ACTIVITY ▸
Figure out the number of lines in the entries that hold the string "React", then give that number and nothing else.
──────── MATERIAL PROVIDED ────────
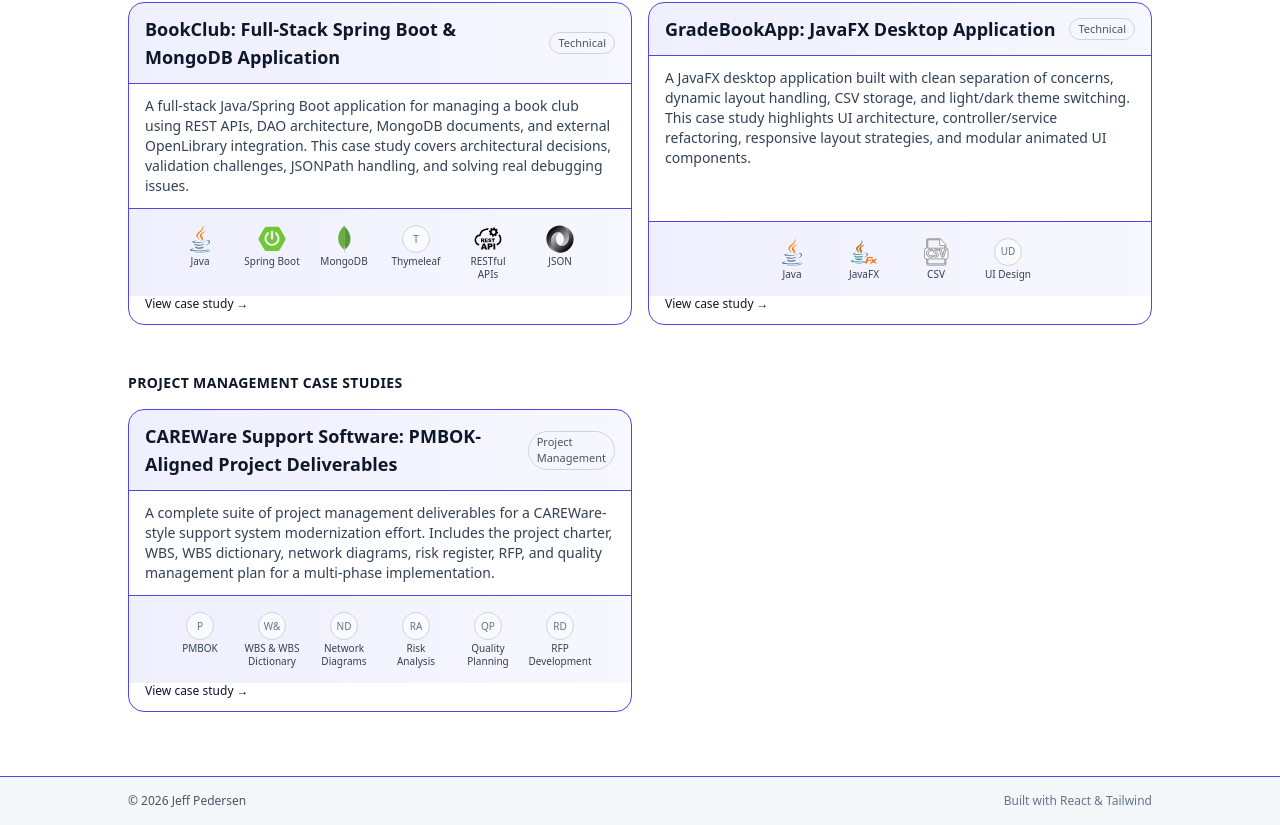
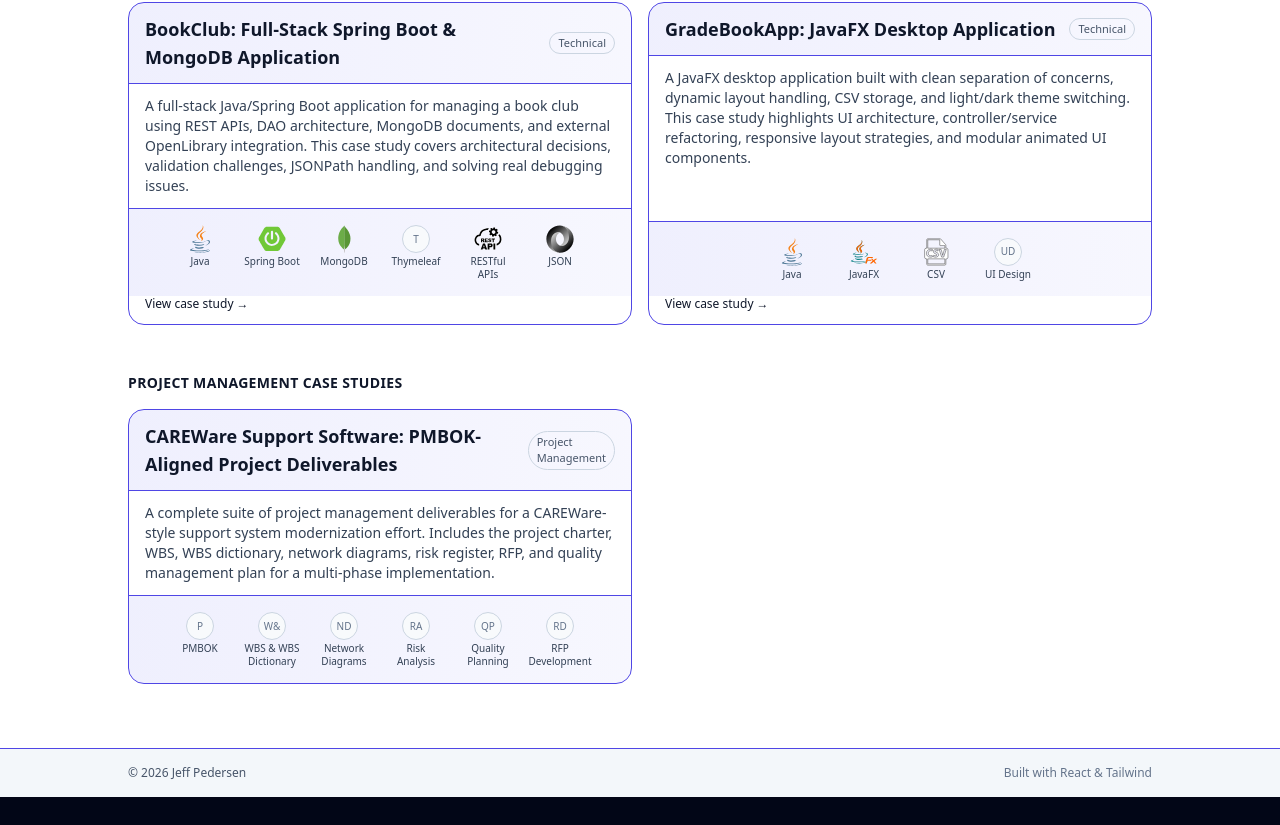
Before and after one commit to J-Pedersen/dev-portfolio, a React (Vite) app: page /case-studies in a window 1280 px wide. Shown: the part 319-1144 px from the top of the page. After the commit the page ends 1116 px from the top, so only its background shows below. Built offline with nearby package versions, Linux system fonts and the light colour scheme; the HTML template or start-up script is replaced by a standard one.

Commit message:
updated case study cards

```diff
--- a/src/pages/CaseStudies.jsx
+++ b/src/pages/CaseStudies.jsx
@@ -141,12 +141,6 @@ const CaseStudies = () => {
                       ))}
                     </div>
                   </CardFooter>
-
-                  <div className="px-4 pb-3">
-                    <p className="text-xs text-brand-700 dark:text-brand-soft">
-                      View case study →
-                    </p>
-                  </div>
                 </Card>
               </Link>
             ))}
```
────────
──────── MATERIAL PROVIDED ────────
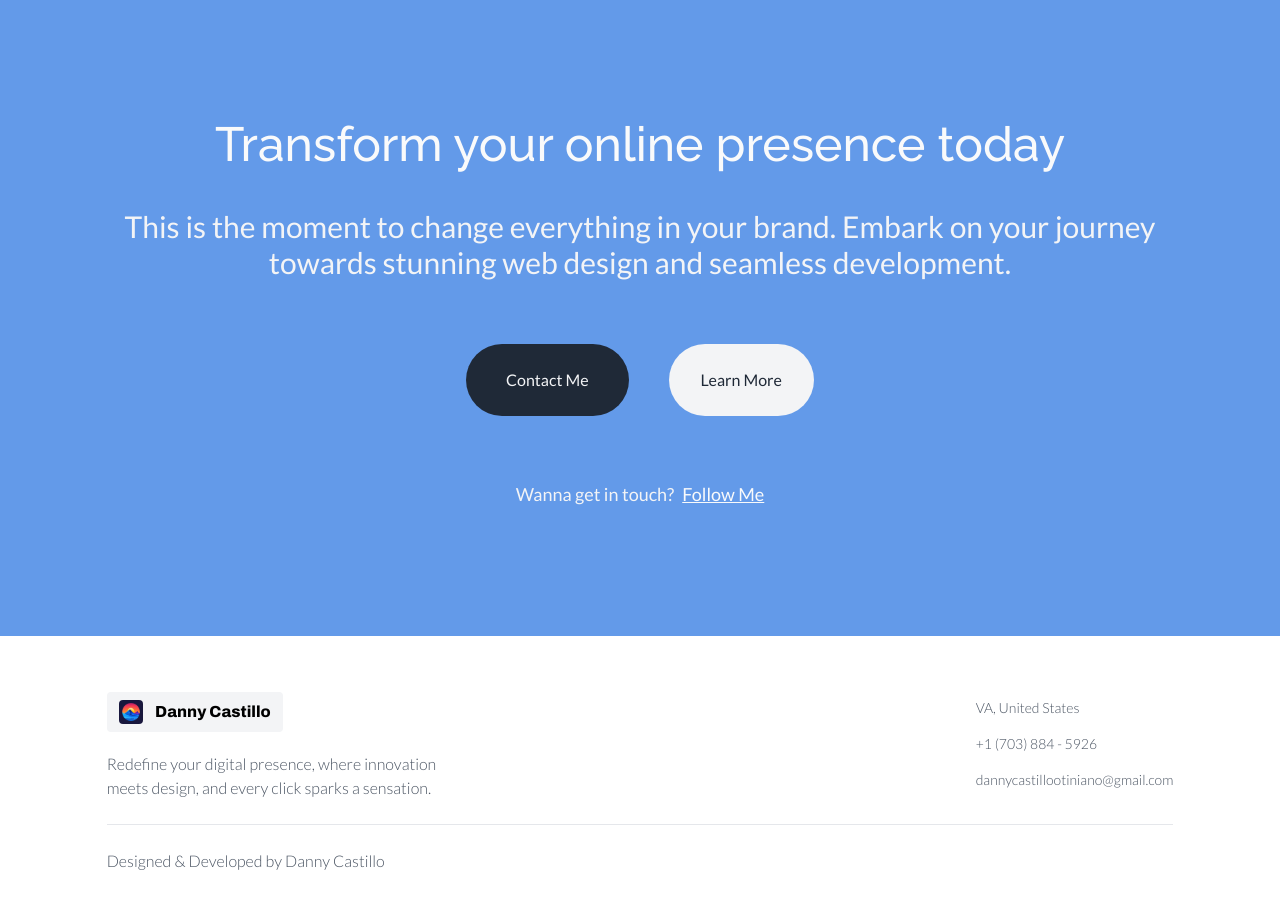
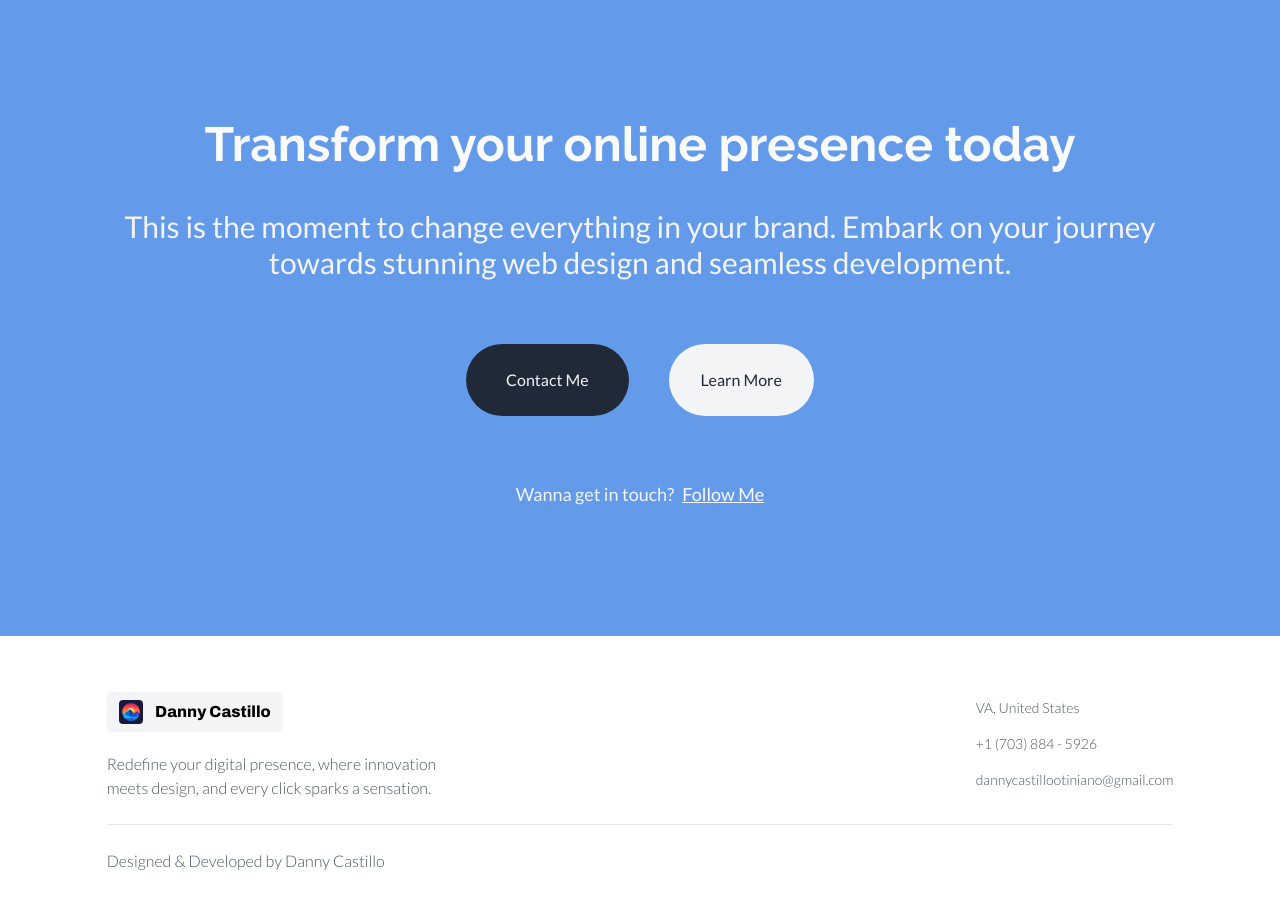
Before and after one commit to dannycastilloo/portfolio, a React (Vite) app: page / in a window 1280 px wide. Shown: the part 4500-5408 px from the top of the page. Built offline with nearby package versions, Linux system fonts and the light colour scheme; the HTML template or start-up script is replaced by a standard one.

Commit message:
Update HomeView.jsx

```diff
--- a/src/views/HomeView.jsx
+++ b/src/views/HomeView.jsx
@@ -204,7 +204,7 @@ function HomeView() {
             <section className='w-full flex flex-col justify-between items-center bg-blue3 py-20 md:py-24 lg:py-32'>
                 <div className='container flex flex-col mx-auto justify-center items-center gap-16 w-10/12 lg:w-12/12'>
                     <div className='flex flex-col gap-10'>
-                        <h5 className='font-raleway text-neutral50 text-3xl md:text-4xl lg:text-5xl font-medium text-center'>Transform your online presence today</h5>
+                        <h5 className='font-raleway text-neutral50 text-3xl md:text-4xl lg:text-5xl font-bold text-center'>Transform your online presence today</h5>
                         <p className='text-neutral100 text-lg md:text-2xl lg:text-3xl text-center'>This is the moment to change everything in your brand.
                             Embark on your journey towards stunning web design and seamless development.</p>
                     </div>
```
────────
──────── MATERIAL PROVIDED ────────
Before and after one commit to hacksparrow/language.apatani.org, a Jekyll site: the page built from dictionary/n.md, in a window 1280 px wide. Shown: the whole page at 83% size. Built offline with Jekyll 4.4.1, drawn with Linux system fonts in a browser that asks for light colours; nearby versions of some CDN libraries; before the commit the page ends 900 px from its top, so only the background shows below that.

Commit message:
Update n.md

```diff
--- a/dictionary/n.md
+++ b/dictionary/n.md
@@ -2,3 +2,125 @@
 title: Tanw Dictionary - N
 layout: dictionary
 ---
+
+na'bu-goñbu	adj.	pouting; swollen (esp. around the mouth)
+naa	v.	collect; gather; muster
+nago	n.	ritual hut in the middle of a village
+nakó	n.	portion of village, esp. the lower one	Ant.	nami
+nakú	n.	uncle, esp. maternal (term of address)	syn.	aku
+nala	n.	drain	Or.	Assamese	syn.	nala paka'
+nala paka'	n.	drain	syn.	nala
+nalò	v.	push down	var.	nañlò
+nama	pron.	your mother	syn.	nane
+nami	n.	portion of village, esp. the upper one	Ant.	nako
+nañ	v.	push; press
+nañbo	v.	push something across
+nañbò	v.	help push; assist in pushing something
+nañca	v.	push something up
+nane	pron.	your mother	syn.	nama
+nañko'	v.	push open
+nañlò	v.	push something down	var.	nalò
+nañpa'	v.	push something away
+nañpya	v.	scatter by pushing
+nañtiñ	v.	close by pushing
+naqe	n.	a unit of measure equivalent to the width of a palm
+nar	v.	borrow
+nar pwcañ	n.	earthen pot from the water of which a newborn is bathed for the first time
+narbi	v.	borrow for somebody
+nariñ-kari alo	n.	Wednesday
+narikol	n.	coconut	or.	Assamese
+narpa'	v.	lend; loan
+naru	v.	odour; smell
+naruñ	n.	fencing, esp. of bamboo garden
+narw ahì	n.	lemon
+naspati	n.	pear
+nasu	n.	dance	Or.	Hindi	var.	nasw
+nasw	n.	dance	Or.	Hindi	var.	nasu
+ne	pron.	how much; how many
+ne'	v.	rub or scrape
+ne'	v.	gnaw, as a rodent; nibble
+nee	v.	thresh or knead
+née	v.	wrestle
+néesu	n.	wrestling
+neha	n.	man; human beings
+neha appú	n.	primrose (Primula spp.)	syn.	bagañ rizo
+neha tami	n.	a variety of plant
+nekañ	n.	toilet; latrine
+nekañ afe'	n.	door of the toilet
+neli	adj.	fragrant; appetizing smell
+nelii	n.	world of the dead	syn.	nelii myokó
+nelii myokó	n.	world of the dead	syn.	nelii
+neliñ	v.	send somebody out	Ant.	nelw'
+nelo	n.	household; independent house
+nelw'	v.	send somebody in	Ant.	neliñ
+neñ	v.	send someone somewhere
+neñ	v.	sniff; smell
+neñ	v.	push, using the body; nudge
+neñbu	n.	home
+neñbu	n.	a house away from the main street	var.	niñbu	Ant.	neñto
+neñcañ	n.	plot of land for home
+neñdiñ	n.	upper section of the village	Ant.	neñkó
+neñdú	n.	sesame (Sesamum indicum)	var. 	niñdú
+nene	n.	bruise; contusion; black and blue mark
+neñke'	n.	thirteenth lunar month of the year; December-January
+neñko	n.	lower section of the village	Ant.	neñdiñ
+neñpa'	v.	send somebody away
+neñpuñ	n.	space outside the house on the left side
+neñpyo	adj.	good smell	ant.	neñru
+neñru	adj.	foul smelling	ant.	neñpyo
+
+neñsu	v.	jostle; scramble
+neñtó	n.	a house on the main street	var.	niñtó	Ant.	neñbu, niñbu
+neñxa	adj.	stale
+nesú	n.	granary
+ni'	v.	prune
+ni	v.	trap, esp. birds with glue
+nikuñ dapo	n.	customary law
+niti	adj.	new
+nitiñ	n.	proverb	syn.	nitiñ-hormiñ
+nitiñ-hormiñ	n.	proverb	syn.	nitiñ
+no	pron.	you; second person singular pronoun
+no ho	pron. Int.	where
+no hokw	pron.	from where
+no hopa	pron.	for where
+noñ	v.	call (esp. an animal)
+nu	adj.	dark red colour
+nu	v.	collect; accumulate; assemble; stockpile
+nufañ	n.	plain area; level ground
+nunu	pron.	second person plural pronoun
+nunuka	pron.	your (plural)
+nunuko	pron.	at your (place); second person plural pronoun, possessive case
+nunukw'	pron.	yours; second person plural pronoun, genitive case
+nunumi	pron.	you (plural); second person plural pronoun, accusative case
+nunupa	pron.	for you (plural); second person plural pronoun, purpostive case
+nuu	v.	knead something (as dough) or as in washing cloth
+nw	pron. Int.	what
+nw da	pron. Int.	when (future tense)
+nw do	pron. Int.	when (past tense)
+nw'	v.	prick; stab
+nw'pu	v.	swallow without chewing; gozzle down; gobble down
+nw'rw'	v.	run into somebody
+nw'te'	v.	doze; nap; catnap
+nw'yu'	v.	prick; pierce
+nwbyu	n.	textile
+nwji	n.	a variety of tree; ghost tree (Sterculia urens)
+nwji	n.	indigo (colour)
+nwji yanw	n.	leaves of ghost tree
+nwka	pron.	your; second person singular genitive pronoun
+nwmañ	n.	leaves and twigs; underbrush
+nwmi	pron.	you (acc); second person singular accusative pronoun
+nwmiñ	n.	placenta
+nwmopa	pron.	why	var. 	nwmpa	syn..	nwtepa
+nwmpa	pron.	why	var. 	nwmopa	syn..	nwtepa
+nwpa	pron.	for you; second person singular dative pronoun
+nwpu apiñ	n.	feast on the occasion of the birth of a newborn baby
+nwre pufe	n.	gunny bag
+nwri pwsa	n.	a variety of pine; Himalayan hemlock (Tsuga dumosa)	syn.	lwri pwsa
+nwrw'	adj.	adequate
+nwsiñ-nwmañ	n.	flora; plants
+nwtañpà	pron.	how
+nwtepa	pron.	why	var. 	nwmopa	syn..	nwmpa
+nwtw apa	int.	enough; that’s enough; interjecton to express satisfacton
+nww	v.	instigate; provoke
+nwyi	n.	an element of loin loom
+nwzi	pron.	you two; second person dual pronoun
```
────────
TASK ANSWER ▸
2